A once-popular myth-that Indiana homeschoolers must "register" with the department of education-has resurfaced. In late September, a social worker asked a Richmond-area Home School Legal Defense Association member family to come to her office. "Failure to keep this appointment could result in your case being referred to our attorney for possible legal action," her letter warned.

The family immediately contacted HSLDA for assistance. First, we advised the family to send a letter to the social worker authorizing her to talk to us. Then we called the official and learned the sole allegation against the family: a claim that the children were neither in school nor "registered."

Five days after the family received the social worker's letter, Vagas Ferguson, an attendance liaison with Richmond Community Schools, came to the home and handed the parents a letter demanding that the family submit a notice of intent to provide home instruction and "register" with the state department of education. The letter stated,

In the past you may not have had to complete these forms and submit them. But the state now requires that a school district have families provide this information each school year if they intend to educate their children at home.

HSLDA has written letters to the social worker and the attendance liaison explaining that the family is in full compliance with Indiana compulsory education law. Neither a notice of intent nor "registration" is required under state law.

For years, HSLDA has battled to convince local prosecutors, truant officers, and social workers of the seemingly obvious fact that state law does not require homeschool families to "register." For a time, even the Indiana Department of Education referred to "registration" on its website.

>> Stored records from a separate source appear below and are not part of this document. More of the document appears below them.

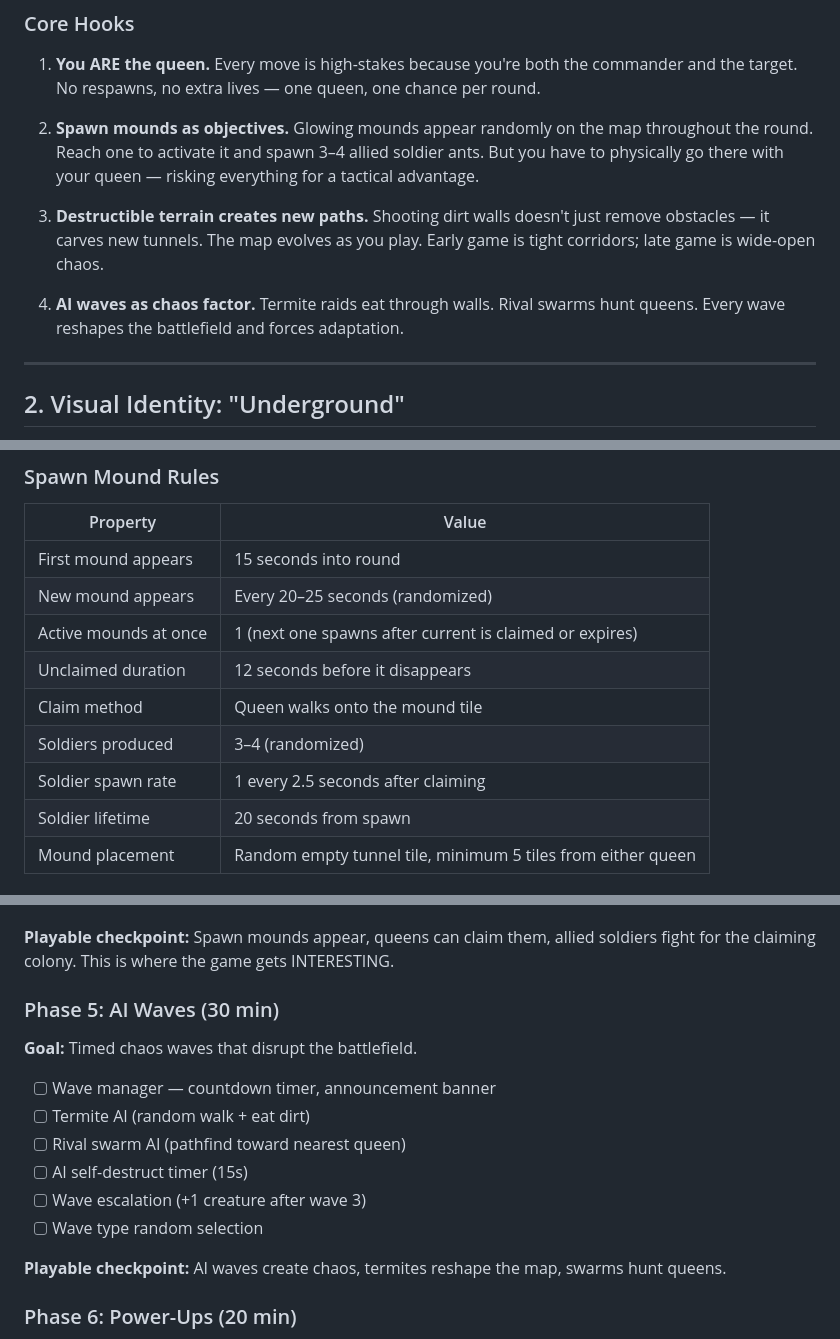
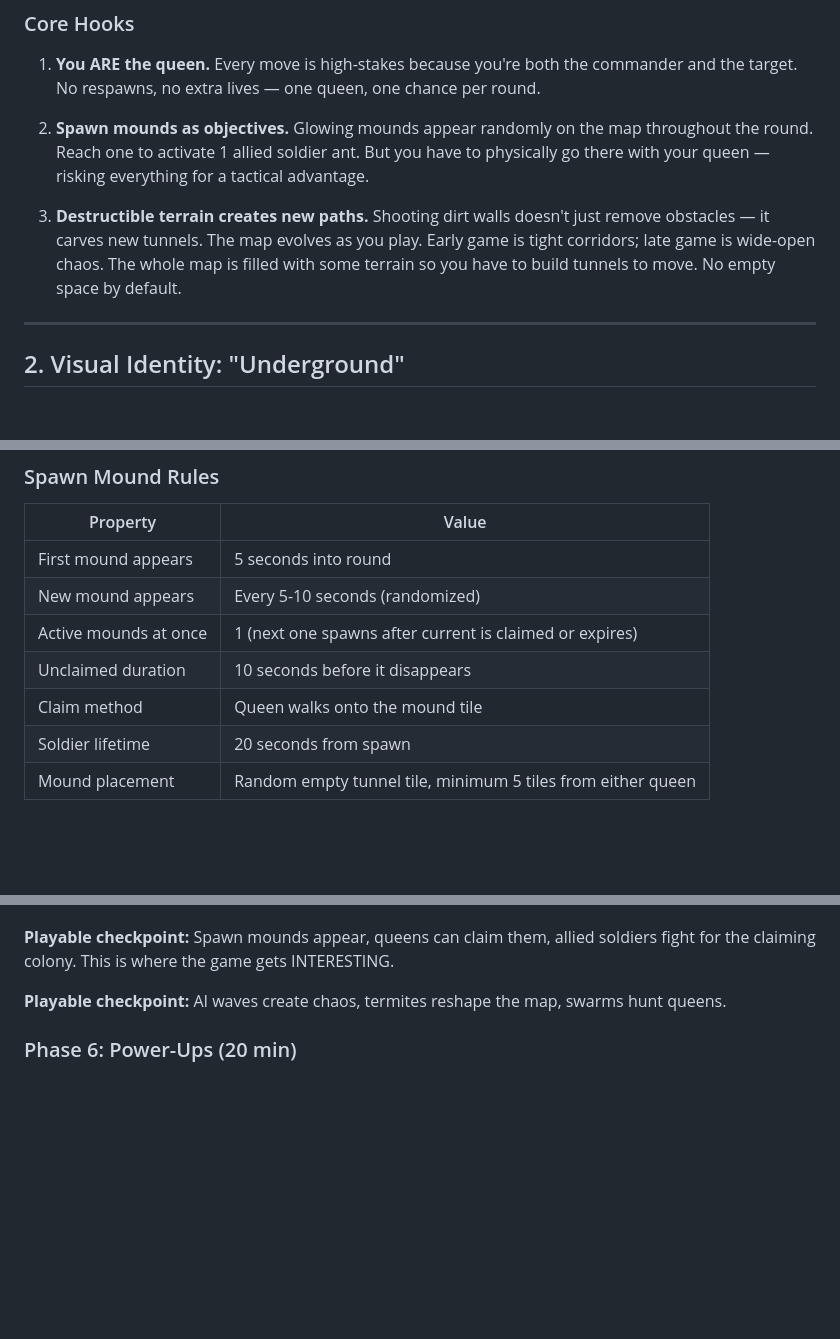
Before and after one commit to bmachimbira/colony-wars, a Markdown page: GAME_DESIGN.md, 3 parts joined by grey strips. GitHub-like rendering; blank space fills up the shorter version.

```diff
--- a/GAME_DESIGN.md
+++ b/GAME_DESIGN.md
@@ -20,11 +20,10 @@ Colony Clash is a local multiplayer battle arena set underground in a network of
 
 1. **You ARE the queen.** Every move is high-stakes because you're both the commander and the target. No respawns, no extra lives — one queen, one chance per round.
 
-2. **Spawn mounds as objectives.** Glowing mounds appear randomly on the map throughout the round. Reach one to activate it and spawn 3–4 allied soldier ants. But you have to physically go there with your queen — risking everything for a tactical advantage.
+2. **Spawn mounds as objectives.** Glowing mounds appear randomly on the map throughout the round. Reach one to activate 1 allied soldier ant. But you have to physically go there with your queen — risking everything for a tactical advantage.
 
-3. **Destructible terrain creates new paths.** Shooting dirt walls doesn't just remove obstacles — it carves new tunnels. The map evolves as you play. Early game is tight corridors; late game is wide-open chaos.
+3. **Destructible terrain creates new paths.** Shooting dirt walls doesn't just remove obstacles — it carves new tunnels. The map evolves as you play. Early game is tight corridors; late game is wide-open chaos. The whole map is filled with some terrain so you have to build tunnels to move. No empty space by default.
 
-4. **AI waves as chaos factor.** Termite raids eat through walls. Rival swarms hunt queens. Every wave reshapes the battlefield and forces adaptation.
 
 ---
 
@@ -142,13 +139,11 @@ Spawn mounds are the signature mechanic that makes Colony Clash unique. They cre
 
 | Property | Value |
 |---|---|
-| First mound appears | 15 seconds into round |
-| New mound appears | Every 20–25 seconds (randomized) |
+| First mound appears | 5 seconds into round |
+| New mound appears | Every 5-10 seconds (randomized) |
 | Active mounds at once | 1 (next one spawns after current is claimed or expires) |
-| Unclaimed duration | 12 seconds before it disappears |
+| Unclaimed duration | 10 seconds before it disappears |
 | Claim method | Queen walks onto the mound tile |
-| Soldiers produced | 3–4 (randomized) |
-| Soldier spawn rate | 1 every 2.5 seconds after claiming |
 | Soldier lifetime | 20 seconds from spawn |
 | Mound placement | Random empty tunnel tile, minimum 5 tiles from either queen |
 
@@ -568,15 +526,6 @@ Each phase builds on the previous and results in a playable state.
 
 **Playable checkpoint:** Spawn mounds appear, queens can claim them, allied soldiers fight for the claiming colony. This is where the game gets INTERESTING.
 
-### Phase 5: AI Waves (30 min)
-**Goal:** Timed chaos waves that disrupt the battlefield.
-
-- [ ] Wave manager — countdown timer, announcement banner
-- [ ] Termite AI (random walk + eat dirt)
-- [ ] Rival swarm AI (pathfind toward nearest queen)
-- [ ] AI self-destruct timer (15s)
-- [ ] Wave escalation (+1 creature after wave 3)
-- [ ] Wave type random selection
 
 **Playable checkpoint:** AI waves create chaos, termites reshape the map, swarms hunt queens.
 
```
Also changed, not shown: other parts of GAME_DESIGN.md (+1 -43 lines).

We need your help to ensure that the myth of registration remains dead and buried. If you hear anyone refer to it, please explain that Indiana law does not require homeschoolers to "register." If we allow the myth to linger, one day we may find ourselves facing legislators who want to turn the myth into reality. You can help protect homeschool liberty in Indiana by understanding and exercising your rights and by informing others.

— Scott A. Woodruff